=== INFORMATION SUPPLIED ===

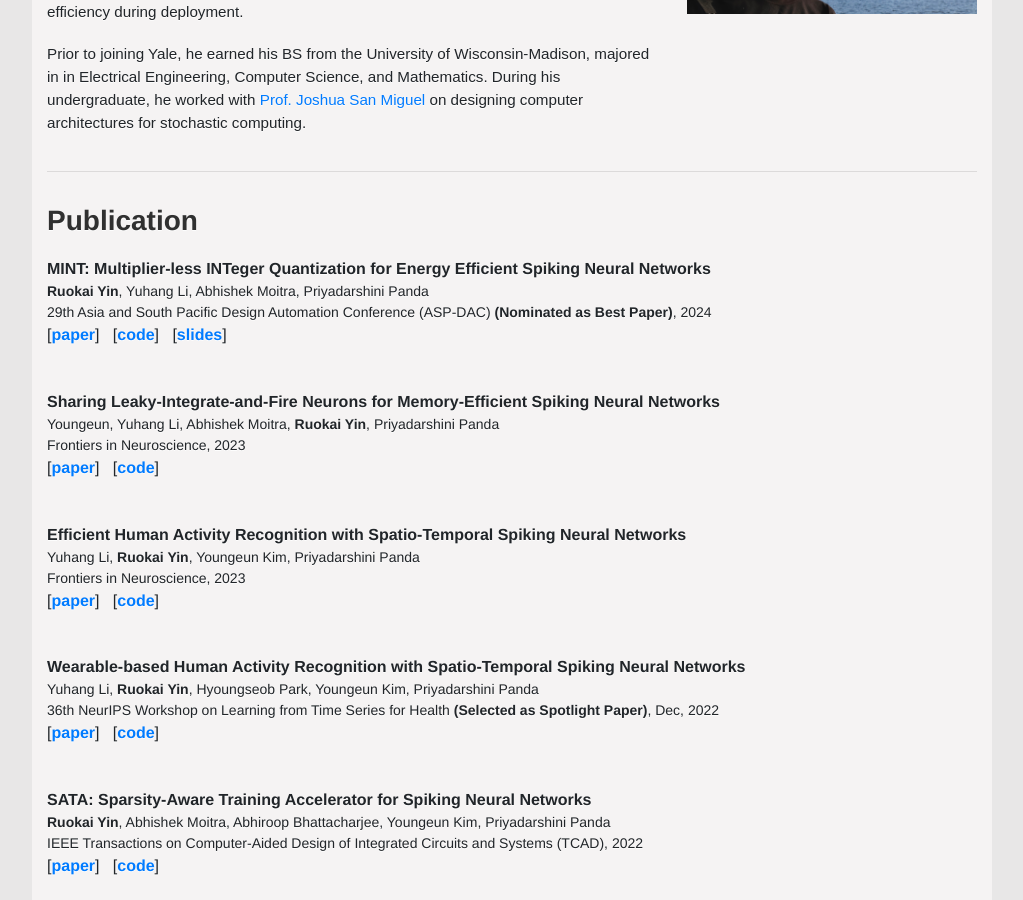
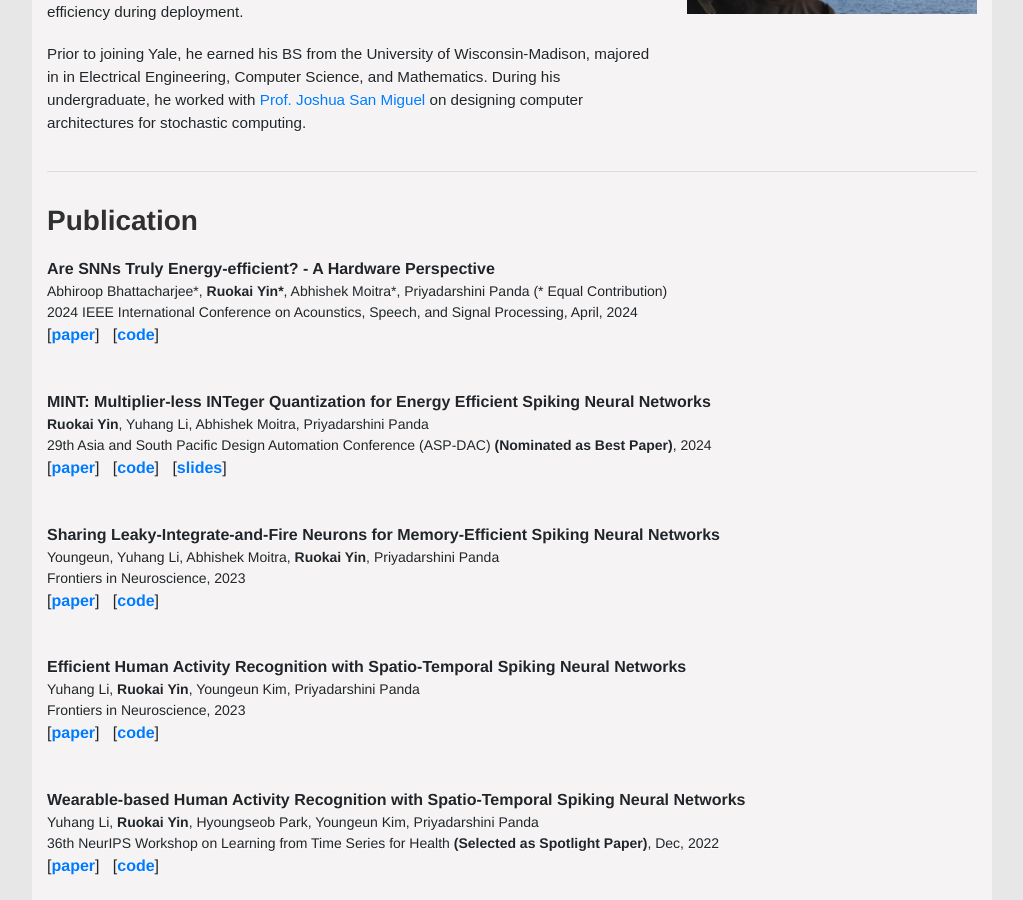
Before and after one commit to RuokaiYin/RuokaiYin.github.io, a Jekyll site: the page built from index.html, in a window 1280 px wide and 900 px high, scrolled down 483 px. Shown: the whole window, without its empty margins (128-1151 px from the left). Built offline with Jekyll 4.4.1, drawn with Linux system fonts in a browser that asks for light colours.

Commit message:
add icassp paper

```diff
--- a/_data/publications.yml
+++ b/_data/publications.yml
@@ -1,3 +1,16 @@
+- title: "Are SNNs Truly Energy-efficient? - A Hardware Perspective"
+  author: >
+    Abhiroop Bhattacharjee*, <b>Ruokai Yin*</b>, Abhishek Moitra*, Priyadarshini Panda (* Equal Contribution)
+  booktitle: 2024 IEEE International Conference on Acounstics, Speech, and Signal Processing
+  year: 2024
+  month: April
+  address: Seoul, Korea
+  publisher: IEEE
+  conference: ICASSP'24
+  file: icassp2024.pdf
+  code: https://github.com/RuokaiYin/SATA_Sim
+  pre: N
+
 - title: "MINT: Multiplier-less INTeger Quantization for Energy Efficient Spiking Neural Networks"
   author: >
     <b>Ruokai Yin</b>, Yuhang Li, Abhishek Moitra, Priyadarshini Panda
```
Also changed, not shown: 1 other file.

===
=== INFORMATION SUPPLIED ===

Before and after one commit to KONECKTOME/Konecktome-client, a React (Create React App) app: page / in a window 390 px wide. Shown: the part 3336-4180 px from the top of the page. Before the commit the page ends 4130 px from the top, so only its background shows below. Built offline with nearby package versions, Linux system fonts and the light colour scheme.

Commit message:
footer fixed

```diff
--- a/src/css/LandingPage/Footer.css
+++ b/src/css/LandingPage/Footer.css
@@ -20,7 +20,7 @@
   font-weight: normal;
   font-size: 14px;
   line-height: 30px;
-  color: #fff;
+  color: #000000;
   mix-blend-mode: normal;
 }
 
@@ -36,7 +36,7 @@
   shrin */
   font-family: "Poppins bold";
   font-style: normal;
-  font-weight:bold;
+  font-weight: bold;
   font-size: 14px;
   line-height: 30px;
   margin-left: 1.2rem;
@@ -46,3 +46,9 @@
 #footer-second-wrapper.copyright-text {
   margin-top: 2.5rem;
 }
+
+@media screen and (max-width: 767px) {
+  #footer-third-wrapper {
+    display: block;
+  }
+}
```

===
=== INFORMATION SUPPLIED ===

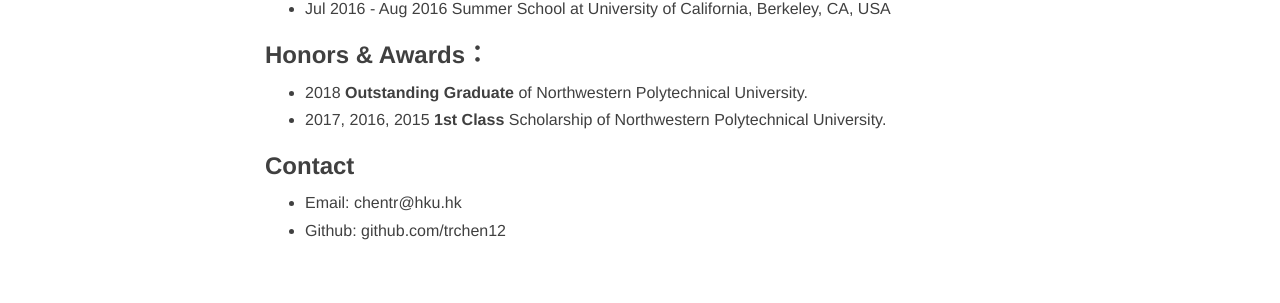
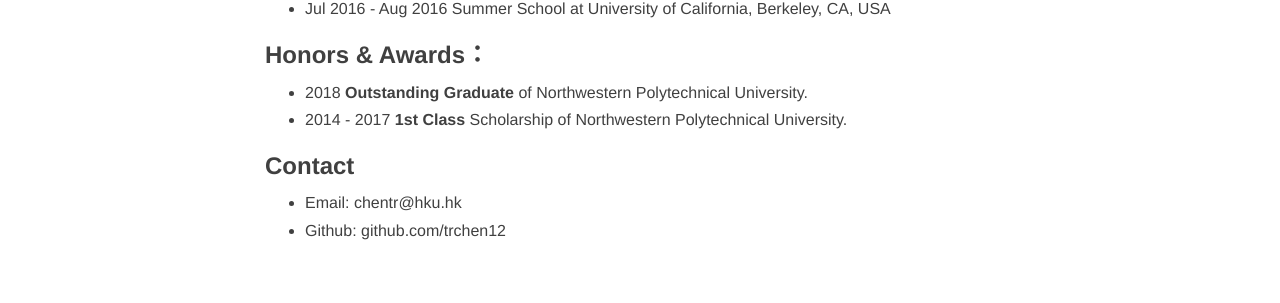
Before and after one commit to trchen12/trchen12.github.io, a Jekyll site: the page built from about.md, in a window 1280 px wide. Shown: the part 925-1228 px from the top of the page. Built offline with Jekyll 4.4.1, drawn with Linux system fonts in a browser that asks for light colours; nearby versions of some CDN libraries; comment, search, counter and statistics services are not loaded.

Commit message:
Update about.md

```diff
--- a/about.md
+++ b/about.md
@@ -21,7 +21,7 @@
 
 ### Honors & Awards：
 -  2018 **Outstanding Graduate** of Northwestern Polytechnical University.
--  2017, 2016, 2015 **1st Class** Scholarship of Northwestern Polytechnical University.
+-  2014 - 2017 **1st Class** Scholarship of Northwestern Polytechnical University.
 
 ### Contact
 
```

===

→ WORK REQUIRED: Search the entries above for the string "Energy", and report each line where it occurs.

→ OUTPUT BELOW:
+- title: "Are SNNs Truly Energy-efficient? - A Hardware Perspective"
 - title: "MINT: Multiplier-less INTeger Quantization for Energy Efficient Spiking Neural Networks"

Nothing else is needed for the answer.